Mutual Recognition Regulation across the EEA


The free movement of goods and services is a fundamental principle of the European Union (EU), which has benefited businesses and consumers by opening markets and stimulating trade between member states.

The Mutual Recognition Regulation (EC 764/2008), in force since May 2009, strengthens the operation of free trade in goods in the EU. It requires that all member states provide free information on their national technical rules and sets out a standard procedure for enforcing those rules.

The Regulation simplifies market entry for businesses as they are able to market and sell their goods in any or all of the 31 countries that make up the EEA based on recognition of their products in any member state.

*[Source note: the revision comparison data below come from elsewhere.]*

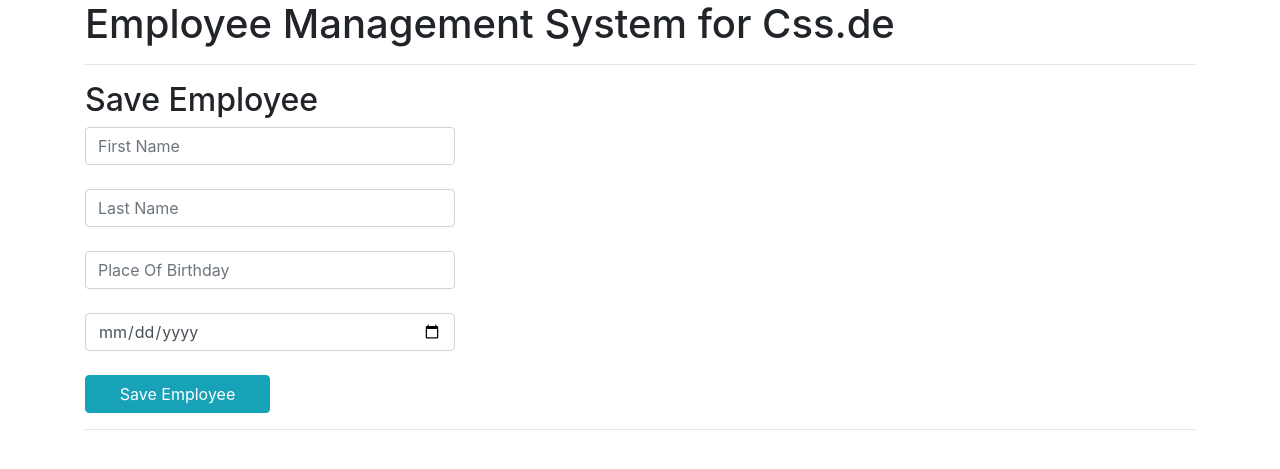
Repository: Len2/Topic4
Page: src/main/resources/templates/newIdCard.html
The author's editor kept a copy of each file at every save. The page is drawn from the files as they stood at one save, then again after the next save.
The browser window is 1280 px wide. The pictures show the whole page.

Above is the page before, as saved 2020-09-06 17:42:17.

### src/main/resources/templates/newIdCard.html
<!DOCTYPE html>
<html lang="en" xmlns:th="http://www.thymeleaf.org">
<head>
<meta charset="ISO-8859-1">
<title>Employee Management System for Css.de</title>
<link rel="stylesheet"
	href="https://stackpath.bootstrapcdn.com/bootstrap/4.1.3/css/bootstrap.min.css"
	integrity="sha384-MCw98/SFnGE8fJT3GXwEOngsV7Zt27NXFoaoApmYm81iuXoPkFOJwJ8ERdknLPMO"
	crossorigin="anonymous">
</head>
<body>
	<div class="container">
		<h1>Employee Management System for Css.de</h1>
		<hr>
		<h2>Save Employee</h2>

		<form action="#" th:action="@{/saveIdCard}" th:object="${identity_card}"
            method="POST">

            <!-- <input type="text" th:field="*{id}" /> -->
			<input type="text" th:field="*{firstName}"
            placeholder="First Name" class="form-control mb-4 col-4">

            <input type="text" th:field="*{lastName}"
            placeholder="Last Name" class="form-control mb-4 col-4">

            <input type="text" th:field="*{placeOfBirthday}"
            placeholder="Place Of Birthday" class="form-control mb-4 col-4">

            <input type="date" th:field="*{dateOfBirthday}"
             class="form-control mb-4 col-4">

				<button type="submit" class="btn btn-info col-2"> Save Employee</button>
		</form>

		<hr>

		<!-- <a th:href = "@{/}"> Back to Employee List</a> -->
	</div>
</body>
</html>

After the next save:
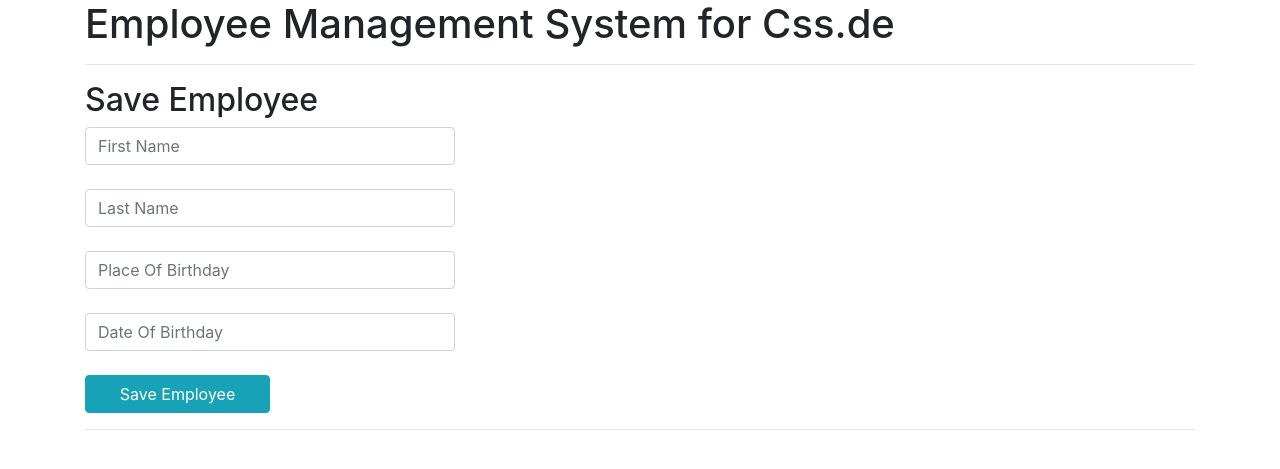
Saved 23 s later.
--- a/src/main/resources/templates/newIdCard.html
+++ b/src/main/resources/templates/newIdCard.html
@@ -27,8 +27,8 @@
             <input type="text" th:field="*{placeOfBirthday}"
             placeholder="Place Of Birthday" class="form-control mb-4 col-4">
 
-            <input type="date" th:field="*{dateOfBirthday}"
-             class="form-control mb-4 col-4">
+            <input type="datetime" th:field="*{dateOfBirthday}"
+            placeholder="Date Of Birthday" class="form-control mb-4 col-4">
 
 				<button type="submit" class="btn btn-info col-2"> Save Employee</button>
 		</form>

Important: The UK has left the EU on 31 January 2020 and has entered a transition period. This period will run until the end of 2020. The UK has signed MRAs that replicate the effect of existing EU arrangements. These are expected to take effect at the end of the transition period. The withdrawal agreement allows for the EU’s arrangements to continue to apply to the UK during the transition period.

View mutual recognition agreements.

This guide explains the principle of mutual recognition and Mutual Recognition Regulation in other EU member states.